On the evening of May 31, Tara Aleck was preparing to honour the memory of her mother and father, both survivors of Kamloops Indian Residential School, with a candle and burning sage on the porch of her home in Pemberton, B.C.
But as she started to pray, she heard laughter from men driving by in a black pickup truck. Then one of the men shouted racist names at her, calling her a “squaw” and a “chug.”
“It was just so dishonouring, and the attack was just, for me, another reason why us Indigenous people need to still keep standing up for ourselves and fight through the systemic racism,” Aleck said. “It needs to be addressed in a better manner — this needs to stop.”
The discovery of the bodies of 215 children in unmarked graves at Kamloops Indian Residential School opened up deep wounds for First Nations, Inuit and Métis people and forced non-Indigenous Canadians to face the country’s racist colonial policies and the full horror of residential schools.
The discovery was announced by the Tk’emlúps te Secwépemc Nation on May 27, and Aleck, a member of the Ts'kw'aylaxw First Nation, was taking part in a vigil meant to honour the memory of the lost children by placing a teddy bear on her porch.
Aleck said she was so shocked by the racist incident that she didn’t tell anyone at first.

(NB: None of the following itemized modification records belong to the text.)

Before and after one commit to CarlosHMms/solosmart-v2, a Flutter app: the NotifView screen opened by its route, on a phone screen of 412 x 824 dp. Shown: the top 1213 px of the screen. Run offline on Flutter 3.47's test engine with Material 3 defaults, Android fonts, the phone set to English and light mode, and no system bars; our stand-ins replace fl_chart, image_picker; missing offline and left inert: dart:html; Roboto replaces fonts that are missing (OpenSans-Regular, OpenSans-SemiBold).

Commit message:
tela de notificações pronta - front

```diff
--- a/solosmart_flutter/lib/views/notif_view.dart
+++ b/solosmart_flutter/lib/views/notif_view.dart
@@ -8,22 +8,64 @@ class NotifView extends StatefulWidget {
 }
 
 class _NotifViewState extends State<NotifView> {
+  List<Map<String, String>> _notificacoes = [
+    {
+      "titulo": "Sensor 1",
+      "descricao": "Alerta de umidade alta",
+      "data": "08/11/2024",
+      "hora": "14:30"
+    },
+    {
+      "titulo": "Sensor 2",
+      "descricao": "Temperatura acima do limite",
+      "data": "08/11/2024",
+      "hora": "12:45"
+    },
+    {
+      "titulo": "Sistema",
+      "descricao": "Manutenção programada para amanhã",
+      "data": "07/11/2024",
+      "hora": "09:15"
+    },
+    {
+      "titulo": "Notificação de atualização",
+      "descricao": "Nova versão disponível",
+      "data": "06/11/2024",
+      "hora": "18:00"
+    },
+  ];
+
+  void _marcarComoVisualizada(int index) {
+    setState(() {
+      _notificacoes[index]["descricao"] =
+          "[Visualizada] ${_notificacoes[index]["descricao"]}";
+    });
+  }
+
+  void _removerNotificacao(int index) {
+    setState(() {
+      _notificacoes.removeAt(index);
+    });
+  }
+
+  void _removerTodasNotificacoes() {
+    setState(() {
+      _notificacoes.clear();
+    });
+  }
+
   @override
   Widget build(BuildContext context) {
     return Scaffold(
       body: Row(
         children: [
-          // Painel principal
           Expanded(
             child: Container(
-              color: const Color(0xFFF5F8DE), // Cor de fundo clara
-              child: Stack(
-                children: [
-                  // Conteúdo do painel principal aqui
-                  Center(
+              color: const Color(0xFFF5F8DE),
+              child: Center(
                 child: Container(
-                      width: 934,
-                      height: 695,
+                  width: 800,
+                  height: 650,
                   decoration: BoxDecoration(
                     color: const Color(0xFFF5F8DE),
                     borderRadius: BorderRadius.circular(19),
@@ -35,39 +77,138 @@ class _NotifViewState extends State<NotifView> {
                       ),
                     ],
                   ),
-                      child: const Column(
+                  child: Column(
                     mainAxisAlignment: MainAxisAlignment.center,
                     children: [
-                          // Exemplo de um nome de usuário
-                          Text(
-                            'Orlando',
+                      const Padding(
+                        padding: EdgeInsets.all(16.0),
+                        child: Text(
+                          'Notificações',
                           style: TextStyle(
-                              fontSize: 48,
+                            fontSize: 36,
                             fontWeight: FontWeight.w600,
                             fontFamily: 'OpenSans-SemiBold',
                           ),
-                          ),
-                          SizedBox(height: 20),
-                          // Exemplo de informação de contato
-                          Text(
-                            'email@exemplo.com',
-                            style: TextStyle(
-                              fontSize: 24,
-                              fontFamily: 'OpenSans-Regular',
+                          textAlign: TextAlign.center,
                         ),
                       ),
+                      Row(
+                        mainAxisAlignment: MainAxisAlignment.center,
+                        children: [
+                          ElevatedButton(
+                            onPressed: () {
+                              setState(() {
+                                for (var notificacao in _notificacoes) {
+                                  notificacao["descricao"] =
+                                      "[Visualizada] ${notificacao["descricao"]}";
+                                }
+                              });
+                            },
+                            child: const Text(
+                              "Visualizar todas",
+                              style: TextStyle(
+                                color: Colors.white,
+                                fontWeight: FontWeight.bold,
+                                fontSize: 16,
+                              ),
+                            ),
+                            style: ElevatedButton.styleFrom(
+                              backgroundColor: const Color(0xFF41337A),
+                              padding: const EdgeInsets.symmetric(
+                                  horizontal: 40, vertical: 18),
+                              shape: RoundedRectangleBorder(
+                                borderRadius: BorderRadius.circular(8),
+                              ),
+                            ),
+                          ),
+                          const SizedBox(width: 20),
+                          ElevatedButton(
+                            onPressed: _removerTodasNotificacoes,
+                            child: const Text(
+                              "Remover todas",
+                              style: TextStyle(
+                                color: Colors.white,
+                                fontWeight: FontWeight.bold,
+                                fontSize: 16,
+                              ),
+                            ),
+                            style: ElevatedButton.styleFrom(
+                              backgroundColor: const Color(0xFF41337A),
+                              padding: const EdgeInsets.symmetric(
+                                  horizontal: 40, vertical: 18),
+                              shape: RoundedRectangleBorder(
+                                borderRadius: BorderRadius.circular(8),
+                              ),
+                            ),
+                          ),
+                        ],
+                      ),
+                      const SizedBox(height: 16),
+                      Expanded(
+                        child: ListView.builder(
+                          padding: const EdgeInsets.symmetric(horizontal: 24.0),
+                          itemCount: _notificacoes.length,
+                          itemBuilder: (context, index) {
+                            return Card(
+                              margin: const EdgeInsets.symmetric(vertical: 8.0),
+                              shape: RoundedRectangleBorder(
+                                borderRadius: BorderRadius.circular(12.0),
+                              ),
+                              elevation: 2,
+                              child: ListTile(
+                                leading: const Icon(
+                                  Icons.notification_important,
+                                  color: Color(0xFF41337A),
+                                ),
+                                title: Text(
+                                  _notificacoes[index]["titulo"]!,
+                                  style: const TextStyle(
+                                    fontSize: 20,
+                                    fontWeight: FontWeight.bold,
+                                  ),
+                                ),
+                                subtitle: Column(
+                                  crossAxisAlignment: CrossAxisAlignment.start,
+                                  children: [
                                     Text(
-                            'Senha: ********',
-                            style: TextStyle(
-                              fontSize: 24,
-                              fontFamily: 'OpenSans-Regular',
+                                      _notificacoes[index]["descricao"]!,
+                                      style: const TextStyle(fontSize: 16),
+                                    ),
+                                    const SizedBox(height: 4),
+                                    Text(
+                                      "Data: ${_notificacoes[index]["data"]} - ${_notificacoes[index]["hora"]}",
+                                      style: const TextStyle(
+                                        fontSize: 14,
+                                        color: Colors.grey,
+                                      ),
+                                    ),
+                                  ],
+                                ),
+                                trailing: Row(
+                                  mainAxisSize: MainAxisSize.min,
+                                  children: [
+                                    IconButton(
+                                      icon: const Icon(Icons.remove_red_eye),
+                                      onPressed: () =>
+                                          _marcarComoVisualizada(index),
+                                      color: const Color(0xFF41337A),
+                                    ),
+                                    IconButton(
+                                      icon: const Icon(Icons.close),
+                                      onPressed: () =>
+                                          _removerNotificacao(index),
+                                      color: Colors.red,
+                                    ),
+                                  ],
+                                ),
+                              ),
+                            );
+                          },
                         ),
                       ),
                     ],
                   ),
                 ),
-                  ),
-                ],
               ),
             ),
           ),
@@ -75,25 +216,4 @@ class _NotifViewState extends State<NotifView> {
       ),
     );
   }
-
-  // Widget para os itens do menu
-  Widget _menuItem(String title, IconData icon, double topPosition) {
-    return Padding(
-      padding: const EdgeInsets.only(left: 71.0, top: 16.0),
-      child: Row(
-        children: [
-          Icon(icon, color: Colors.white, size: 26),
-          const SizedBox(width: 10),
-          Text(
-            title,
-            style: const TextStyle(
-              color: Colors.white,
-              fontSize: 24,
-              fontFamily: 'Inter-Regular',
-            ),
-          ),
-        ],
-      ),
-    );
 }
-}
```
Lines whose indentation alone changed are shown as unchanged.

But the next morning she started to talk about it with family and friends, who urged her to speak out about what had happened. She filed a complaint with the RCMP the morning of June 3.
She had also taken photos of the black truck as it passed her house again, capturing a business logo, Eduardo’s Carpentry, emblazoned on the side of the passenger door. She provided them to the RCMP.
Aleck says she’s disappointed by the response of both the owner of Eduardo’s Carpentry, who was driving the truck at the time of the incident but did not make the comments, and the RCMP officer who spoke with the business owner, but not with her, before closing the file on the incident.
The RCMP says an officer responded to Aleck’s complaint on June 3.
In a release, Insp. Robert Dykstra, the officer in charge of the Sea to Sky detachments, and Sgt. Sascha Banks, the acting zone commander for the Whistler and Pemberton RCMP detachments, say they are concerned with how the case was handled.
“Regretfully, the file was concluded without obtaining a statement from the complainant, however, the two suspects were visited by the attending officer,” said Dykstra. Dykstra said RCMP officers have been in touch with Aleck and will start a review of the file.
Eduardo Hudson, the owner of Eduardo’s Carpentry, said he’s attempted to make amends with Aleck and the incident has been blown out of proportion on social media.
In an interview with The Tyee, Hudson confirmed he was driving the truck when his employee made the comments. He said he’s now docked his employee’s pay.
“He may not be returning to work now because of this,” Hudson said. “He’s even willing to apologize.”
Hudson said he is Indigenous and also has family members who are survivors of Kamloops Indian Residential School, and social media comments that have implied he is a “redneck” were not fair. He said his own mental health has suffered because of the attention the incident has gotten on social media.
Aleck said she attempted to resolve the situation with Hudson before going to the RCMP, but she was frustrated that he wasn’t taking accountability for his own actions.
She said she’s heard racist comments about Indigenous people in Pemberton for years, usually focusing on stereotypes around alcohol use, being on welfare and being dirty. Aleck recalled hearing those types of comments as far back as high school.
She said her father endured terrible abuse at the Kamloops Indian Residential School and was sometimes beaten for stealing food for the younger children. Cost-cutting at residential schools meant children routinely went hungry, according to the final report of the Truth and Reconciliation Commission.
Aleck said her dad later worked as a counsellor for Indigenous students in the public school system, and was a Hereditary Chief.
“My dad was an Indigenous leader, and he worked hard for his money. He had four kids, one adopted, who is my cousin, and he clothed us all really nicely,” Aleck said.
“And this white girl would say, you’re a welfare Indian, you have no money, you wear the same clothes, you’re dirty. They’d call us chugs and squaw as well, you name it.”